Lots of Cats in Muroto/室戸岬、猫豊富である/室戶岬的貓咪


On the second day staying in Ehime, we decided to head down to Kochi to see some of the sights there.  Below is a tourist map of Kochi.  As you can see, it's shaped like a big, upside-down U.  In the middle of the U is Kochi City, the biggest city in the prefecture.  Our plan for this day was to drive down the highway that connects Ehime and Kochi through the middle of Shikoku and comes out of the mountains around Kochi City, and then to drive east along the coast to the cape that sticks down in the east.  This cape is called Muroto.  Our plan was then to return to Kochi City, stay somewhere around there for the night, and then head to the southernmost point of the western cape of Kochi on the next day before heading back up the west coast of Shikoku back to Toon City.  This plan was insane and involved a ton of driving.  Try it at your own risk.


Whale imagery was everywhere in Kochi.  They get a lot of whales off of their coast (which is after all facing the open Pacific) and as a result, this is one of the areas of Japan that has a long tradition of whaling.  It's one of the few areas in Japan where you might come across whale meat in a restaurant or supermarket.  Since I lived in Nagasaki for five years--another place where people eat whale meat--I didn't realize that this was unusual for a long time.  But in talking with people from other parts of Japan, it turns out that in most places, 99% of people have never eaten whale.  It's a very regional thing.

 We stopped at a roadside store to rest, there was this nice-looking bike in the parking lot, totally not locked up.  If this were NYC...
 It took you a mere couple of seconds to move your eyes down to the next photo, but this took us a couple of hours of driving.  We're now at Muroto Cape, the cape that sticks down into the Pacific on the eastern side of Kochi.  This guy, Nakaoka Shintaro, is from the area.  He was a compatriot of Ryoma's (I mentioned Ryoma in the last post) and not only worked with Ryoma, but also got assassinated with him.  Both of them are very well known in Japan, but I feel like Ryoma is for some reason more popular.  It's probably because he wore boots with his kimono, which is a pretty cool look really.


 Watch out for falling rocks!
 The view of the lighthouse from down below.  We went to this lighthouse, so don't worry, you'll be able to see close up photos of it in my next post.  (What?  You weren't worried?  Oh.)

 The coast here has all of these crazy-shaped rocks that resulted from changes in sea level in the area or something.  I forget.
This rock kind of looks like a whale.
 You can see trees like this all the time in Taiwan, but to be able to see one on mainland Japan is unusual.  These trees are tropical plants, so you wouldn't expect to see them anywhere in Japan except for the Ryukyu islands and the Bonin Islands.  However, there is a huge warm current that runs up past Japan's south-east coast called the Kuroshio (Black Current).  I think it's even bigger than the Gulf Stream that runs from the Caribbean to Europe.  The current passes really close to the coast in some parts of Japan like Kochi.  As a result, the weather right along the coast is tempered in the winter, and you can even see tropical fish in the waters nearby.  This tree is probably able to grow here thanks to the Kuroshio's warming effect.
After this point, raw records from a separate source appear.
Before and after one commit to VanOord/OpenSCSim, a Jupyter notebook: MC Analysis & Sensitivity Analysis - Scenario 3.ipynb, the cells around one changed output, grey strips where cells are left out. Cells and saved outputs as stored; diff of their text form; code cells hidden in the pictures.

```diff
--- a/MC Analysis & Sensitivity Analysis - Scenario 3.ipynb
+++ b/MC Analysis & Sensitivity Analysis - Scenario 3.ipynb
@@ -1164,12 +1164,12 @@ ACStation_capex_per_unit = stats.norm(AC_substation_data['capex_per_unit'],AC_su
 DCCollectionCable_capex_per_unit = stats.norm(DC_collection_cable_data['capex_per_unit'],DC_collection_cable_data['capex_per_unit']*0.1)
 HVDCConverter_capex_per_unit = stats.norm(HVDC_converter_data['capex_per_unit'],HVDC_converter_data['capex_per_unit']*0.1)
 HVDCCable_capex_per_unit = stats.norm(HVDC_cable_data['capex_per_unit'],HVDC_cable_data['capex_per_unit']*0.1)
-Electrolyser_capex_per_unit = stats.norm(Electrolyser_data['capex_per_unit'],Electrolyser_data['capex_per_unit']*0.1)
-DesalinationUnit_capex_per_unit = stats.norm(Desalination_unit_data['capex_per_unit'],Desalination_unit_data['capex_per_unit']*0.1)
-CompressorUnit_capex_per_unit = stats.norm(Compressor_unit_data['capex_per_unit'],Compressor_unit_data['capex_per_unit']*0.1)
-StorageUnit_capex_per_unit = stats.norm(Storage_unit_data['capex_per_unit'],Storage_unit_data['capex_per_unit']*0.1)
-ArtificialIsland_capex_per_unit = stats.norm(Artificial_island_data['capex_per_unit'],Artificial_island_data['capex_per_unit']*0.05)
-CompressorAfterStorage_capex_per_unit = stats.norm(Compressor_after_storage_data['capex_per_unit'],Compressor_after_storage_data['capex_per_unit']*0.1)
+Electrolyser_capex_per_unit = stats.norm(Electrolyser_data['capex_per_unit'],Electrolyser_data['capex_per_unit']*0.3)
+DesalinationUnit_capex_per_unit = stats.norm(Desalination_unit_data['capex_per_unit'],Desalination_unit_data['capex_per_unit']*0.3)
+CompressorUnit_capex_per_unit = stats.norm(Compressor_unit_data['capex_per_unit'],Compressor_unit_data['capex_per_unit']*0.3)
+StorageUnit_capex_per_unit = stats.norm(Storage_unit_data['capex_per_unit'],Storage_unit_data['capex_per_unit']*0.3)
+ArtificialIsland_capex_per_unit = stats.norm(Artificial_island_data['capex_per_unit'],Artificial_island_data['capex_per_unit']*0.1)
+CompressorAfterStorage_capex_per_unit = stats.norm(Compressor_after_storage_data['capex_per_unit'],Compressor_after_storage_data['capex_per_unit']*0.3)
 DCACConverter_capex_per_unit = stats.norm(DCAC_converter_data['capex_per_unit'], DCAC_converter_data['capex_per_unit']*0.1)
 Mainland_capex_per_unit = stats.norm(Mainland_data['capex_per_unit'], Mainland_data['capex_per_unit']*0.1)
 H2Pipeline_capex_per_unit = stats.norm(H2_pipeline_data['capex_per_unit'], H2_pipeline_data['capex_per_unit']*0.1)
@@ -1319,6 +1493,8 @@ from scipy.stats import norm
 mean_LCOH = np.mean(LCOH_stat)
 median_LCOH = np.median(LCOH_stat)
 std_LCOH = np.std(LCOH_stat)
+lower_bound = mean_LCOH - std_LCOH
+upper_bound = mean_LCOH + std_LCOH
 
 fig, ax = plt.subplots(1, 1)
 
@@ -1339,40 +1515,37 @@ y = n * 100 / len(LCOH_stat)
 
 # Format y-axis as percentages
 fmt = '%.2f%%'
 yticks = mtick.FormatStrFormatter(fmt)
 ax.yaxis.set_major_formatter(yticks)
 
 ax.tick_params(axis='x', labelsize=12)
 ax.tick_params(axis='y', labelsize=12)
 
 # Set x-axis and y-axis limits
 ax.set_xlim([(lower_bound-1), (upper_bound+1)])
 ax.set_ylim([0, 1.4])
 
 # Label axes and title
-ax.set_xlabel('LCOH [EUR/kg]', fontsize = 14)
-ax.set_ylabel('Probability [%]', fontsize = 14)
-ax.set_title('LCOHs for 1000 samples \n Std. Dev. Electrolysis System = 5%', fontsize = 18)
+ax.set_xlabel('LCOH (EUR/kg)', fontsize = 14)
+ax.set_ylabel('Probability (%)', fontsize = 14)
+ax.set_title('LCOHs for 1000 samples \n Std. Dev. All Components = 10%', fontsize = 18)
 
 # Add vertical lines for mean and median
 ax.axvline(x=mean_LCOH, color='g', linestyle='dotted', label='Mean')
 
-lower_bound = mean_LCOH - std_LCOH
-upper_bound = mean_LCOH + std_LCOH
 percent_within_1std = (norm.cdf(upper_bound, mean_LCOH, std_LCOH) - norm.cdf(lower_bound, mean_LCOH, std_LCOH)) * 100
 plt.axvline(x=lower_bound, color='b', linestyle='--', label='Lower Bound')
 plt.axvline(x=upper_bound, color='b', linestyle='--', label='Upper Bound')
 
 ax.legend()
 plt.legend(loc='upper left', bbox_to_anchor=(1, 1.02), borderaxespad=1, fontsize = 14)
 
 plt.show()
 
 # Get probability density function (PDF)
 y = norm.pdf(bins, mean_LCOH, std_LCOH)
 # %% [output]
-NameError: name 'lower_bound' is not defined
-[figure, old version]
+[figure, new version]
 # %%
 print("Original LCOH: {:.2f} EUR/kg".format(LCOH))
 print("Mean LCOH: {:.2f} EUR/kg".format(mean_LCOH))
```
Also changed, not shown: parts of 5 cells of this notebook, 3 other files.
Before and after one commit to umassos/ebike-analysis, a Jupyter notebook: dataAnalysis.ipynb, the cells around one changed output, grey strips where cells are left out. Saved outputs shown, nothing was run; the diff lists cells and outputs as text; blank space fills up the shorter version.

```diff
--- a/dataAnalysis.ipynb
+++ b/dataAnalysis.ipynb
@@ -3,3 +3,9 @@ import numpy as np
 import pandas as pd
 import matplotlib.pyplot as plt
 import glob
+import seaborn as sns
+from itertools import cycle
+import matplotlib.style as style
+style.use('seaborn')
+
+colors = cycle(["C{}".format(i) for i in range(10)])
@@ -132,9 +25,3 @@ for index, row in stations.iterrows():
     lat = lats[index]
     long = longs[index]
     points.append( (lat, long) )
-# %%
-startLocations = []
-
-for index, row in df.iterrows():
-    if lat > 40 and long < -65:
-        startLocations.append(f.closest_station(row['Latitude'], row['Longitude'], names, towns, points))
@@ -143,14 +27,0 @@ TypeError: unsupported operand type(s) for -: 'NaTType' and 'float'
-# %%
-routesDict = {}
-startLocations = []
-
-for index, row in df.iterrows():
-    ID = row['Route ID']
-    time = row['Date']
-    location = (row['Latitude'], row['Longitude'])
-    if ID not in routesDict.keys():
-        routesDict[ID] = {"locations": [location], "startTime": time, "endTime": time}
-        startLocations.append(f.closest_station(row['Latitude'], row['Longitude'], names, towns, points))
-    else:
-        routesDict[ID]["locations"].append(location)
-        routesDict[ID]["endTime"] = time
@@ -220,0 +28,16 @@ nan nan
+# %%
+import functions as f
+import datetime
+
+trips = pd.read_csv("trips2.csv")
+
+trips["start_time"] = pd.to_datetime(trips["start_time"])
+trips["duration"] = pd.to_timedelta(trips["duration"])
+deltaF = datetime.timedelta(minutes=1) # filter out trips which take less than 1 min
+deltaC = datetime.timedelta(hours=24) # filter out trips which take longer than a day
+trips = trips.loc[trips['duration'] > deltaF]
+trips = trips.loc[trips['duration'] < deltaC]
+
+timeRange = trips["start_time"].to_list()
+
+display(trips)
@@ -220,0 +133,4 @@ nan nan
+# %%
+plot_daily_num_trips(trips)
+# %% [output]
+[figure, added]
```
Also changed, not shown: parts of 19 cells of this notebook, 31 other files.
And here's where the cat appearances started.

 There was a large collection of Jizo Buddhas here.  Jizo is the name of one of the Buddhas, and he is commonly portrayed as a protector of travelers, so you see him quite often on roadsides in Japan.  One of the earliest of the statues here in the middle was dedicated to people lost at sea, people who died in tsunamis, and to wish for a bountiful whale harvest.  The rest are mostly dedicated to people lost at sea, and if you walk around inside, you will see inscribed below them "____maru".  "Maru" is a suffix commonly attached to the names of ships in Japan.  Because people who die at sea often get lost first and die from dehydration, there is a tradition of splashing water on the statues to quench the thirst of those who died surrounded by water but with nothing to drink.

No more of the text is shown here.